Itemized modification records:
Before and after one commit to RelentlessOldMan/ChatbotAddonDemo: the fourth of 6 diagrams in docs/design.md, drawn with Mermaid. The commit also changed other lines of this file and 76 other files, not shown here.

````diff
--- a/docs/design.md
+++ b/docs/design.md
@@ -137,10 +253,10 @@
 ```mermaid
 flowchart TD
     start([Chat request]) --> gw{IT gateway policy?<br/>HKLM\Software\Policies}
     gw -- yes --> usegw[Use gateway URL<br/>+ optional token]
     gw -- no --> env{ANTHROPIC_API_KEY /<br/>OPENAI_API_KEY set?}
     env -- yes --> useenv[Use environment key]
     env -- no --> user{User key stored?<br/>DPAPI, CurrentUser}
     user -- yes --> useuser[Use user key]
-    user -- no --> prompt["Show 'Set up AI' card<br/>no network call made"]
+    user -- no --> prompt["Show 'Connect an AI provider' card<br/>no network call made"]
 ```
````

---

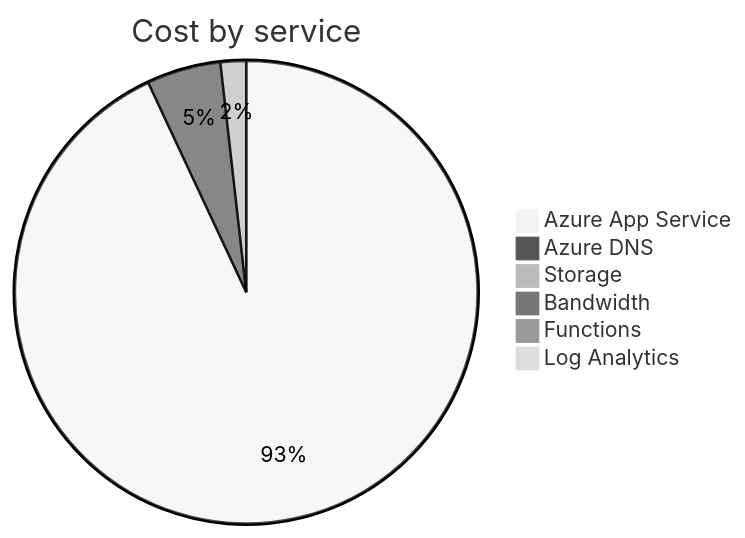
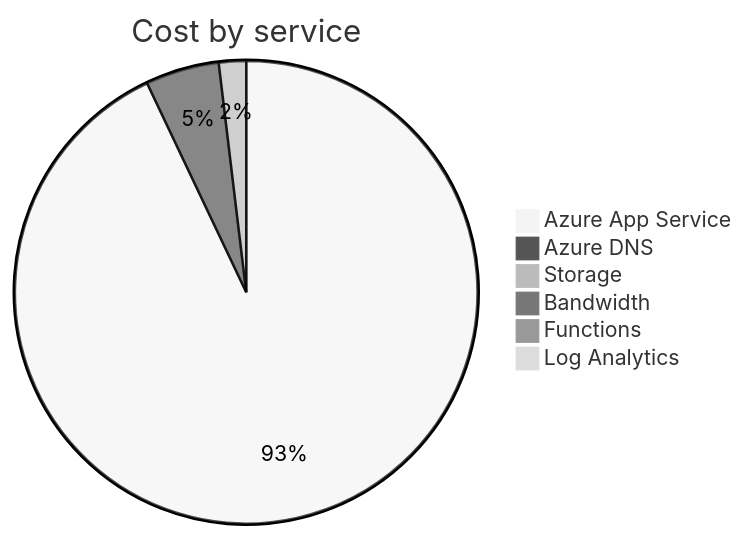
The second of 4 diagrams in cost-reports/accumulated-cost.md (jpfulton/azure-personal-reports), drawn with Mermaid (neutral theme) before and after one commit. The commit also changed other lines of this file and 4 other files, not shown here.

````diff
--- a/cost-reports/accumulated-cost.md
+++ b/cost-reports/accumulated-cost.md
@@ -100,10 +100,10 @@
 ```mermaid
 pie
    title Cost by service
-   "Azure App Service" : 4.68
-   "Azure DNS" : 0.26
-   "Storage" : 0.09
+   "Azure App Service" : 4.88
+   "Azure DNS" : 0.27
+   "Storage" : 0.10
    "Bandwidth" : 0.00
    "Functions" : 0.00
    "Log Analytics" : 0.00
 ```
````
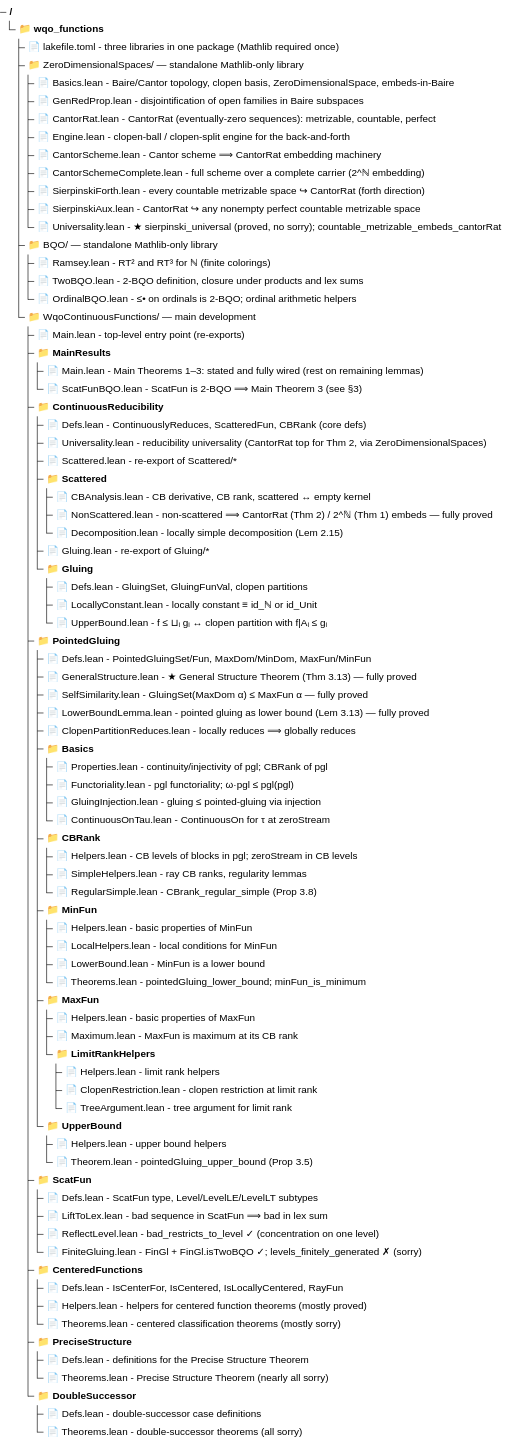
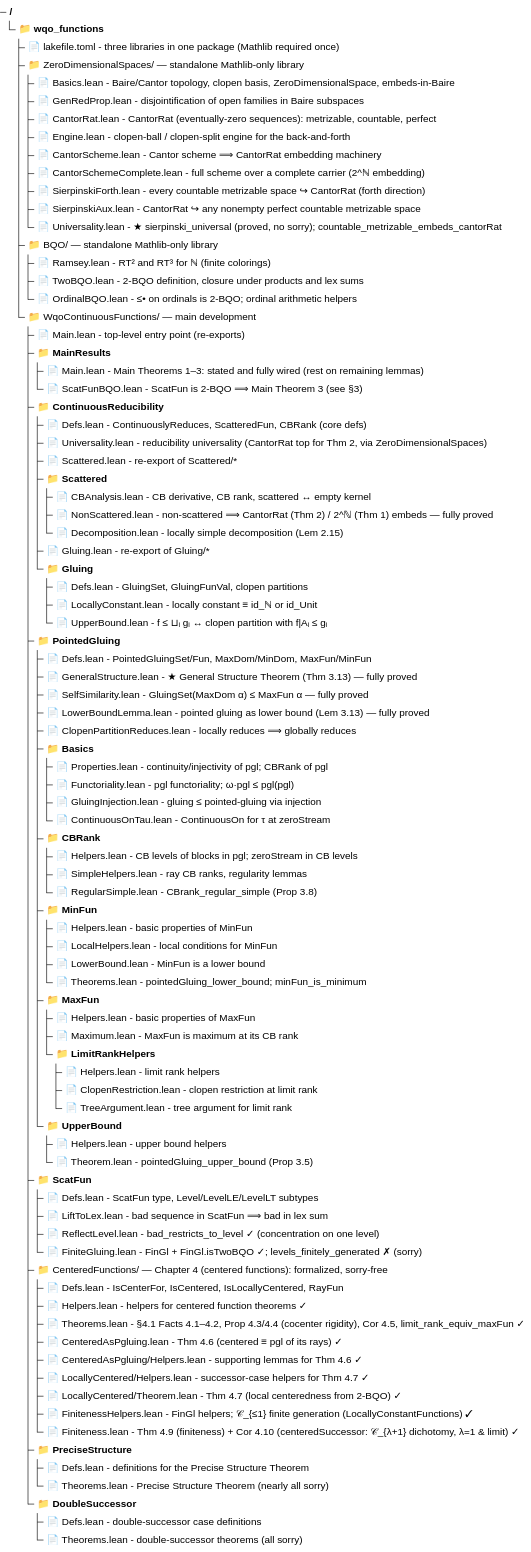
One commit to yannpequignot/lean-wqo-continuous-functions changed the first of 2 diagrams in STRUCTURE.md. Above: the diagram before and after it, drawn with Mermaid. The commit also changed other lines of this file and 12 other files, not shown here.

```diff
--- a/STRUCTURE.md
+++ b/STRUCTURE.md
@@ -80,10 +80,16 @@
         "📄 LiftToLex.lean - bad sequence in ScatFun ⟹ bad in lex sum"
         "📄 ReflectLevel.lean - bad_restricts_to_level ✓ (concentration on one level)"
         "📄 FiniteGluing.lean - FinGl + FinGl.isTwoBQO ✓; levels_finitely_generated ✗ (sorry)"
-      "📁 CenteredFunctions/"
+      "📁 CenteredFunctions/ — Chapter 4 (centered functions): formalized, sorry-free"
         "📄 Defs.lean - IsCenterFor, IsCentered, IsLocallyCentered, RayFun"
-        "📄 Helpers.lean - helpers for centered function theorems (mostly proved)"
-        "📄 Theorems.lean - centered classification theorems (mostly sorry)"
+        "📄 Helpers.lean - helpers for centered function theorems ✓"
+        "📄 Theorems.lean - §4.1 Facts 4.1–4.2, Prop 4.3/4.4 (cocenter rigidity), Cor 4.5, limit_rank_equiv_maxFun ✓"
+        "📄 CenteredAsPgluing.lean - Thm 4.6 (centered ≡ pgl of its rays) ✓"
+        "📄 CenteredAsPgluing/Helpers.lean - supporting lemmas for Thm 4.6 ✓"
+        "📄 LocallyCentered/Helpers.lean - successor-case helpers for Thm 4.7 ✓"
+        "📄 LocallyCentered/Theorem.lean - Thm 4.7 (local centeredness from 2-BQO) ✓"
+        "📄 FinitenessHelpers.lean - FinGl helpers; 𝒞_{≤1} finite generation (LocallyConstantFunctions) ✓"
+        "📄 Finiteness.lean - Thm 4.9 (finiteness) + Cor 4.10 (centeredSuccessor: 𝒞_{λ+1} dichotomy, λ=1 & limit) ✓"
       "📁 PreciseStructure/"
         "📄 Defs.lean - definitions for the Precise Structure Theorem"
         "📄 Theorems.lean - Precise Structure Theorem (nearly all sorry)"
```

* * *

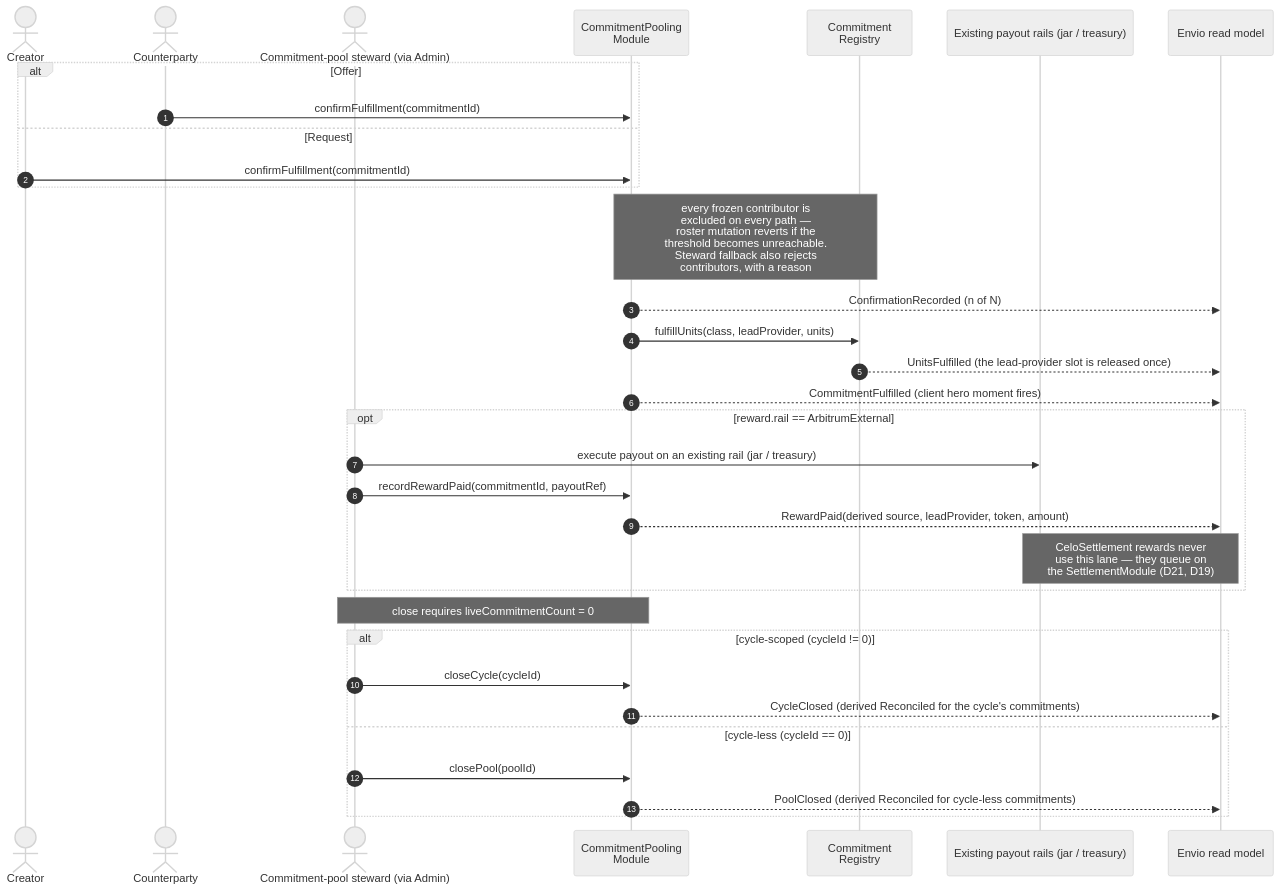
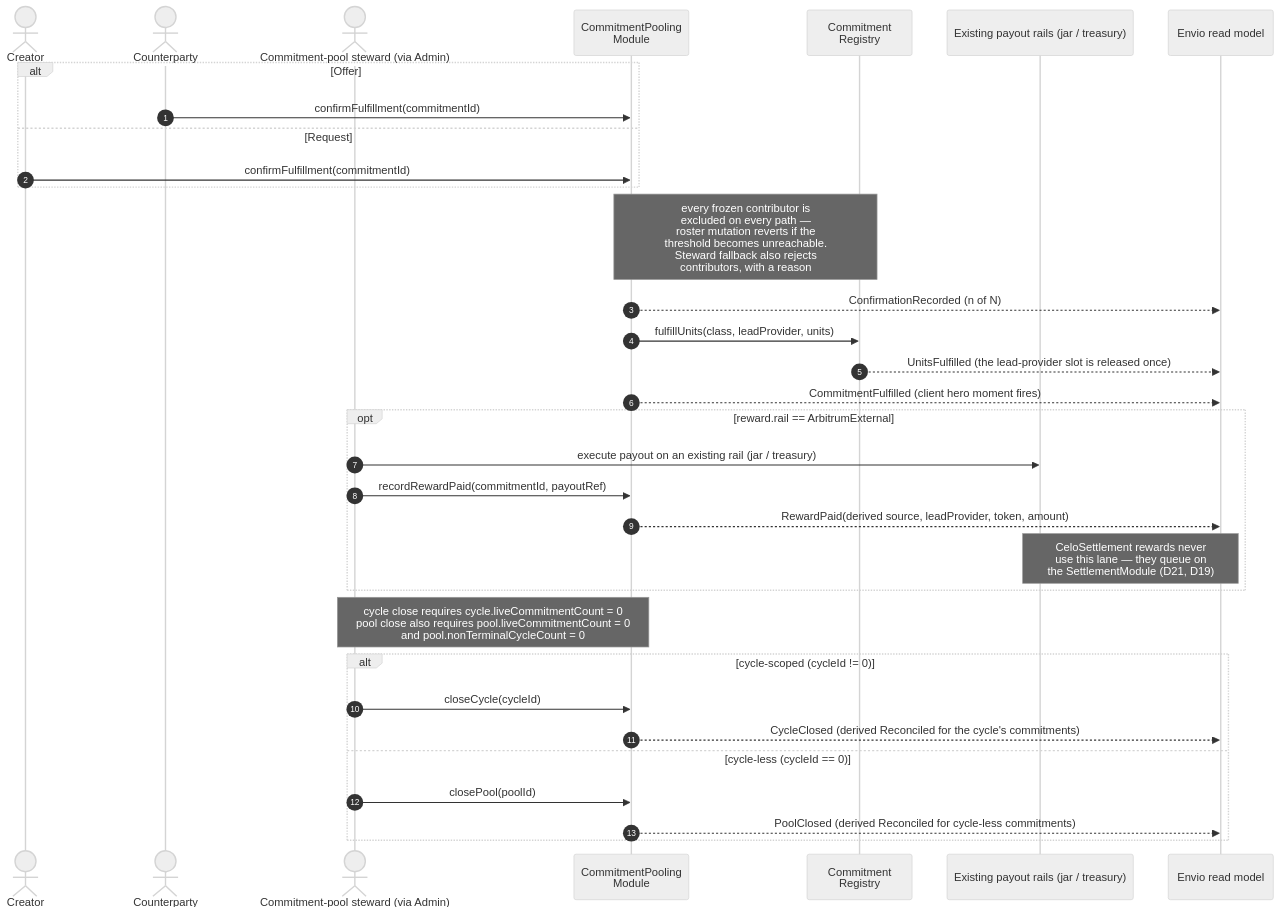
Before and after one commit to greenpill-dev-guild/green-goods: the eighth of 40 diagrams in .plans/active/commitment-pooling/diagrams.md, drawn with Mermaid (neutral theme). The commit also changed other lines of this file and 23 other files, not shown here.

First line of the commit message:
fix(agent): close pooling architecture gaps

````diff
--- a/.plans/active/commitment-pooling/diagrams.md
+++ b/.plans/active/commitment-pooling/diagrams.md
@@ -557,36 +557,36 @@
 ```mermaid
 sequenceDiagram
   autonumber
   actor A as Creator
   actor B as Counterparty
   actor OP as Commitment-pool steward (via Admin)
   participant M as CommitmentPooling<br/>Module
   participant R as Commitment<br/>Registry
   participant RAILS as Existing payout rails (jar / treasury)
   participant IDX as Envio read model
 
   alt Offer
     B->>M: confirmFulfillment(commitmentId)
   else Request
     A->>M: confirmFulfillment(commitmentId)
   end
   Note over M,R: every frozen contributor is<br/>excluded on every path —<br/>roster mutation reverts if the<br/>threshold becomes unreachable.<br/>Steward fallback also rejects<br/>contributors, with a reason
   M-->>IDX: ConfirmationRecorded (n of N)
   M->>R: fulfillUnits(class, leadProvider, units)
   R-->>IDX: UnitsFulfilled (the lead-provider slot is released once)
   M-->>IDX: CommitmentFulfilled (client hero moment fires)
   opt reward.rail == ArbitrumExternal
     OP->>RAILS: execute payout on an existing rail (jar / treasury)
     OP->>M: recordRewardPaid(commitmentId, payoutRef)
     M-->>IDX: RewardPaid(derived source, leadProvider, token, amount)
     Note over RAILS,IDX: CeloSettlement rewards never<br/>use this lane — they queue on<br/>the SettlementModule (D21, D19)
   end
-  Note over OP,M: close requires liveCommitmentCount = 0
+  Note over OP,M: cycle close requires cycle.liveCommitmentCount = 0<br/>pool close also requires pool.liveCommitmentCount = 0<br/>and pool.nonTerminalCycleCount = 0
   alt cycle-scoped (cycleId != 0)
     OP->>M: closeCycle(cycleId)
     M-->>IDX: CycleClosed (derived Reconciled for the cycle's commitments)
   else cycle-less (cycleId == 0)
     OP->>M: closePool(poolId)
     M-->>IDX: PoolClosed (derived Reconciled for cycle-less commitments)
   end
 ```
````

WHAT YOU ARE ASKED TO DO: Please determine how many lines in the entries contain the word "sorry" and reply with that figure alone.

RESPONSE BELOW: 4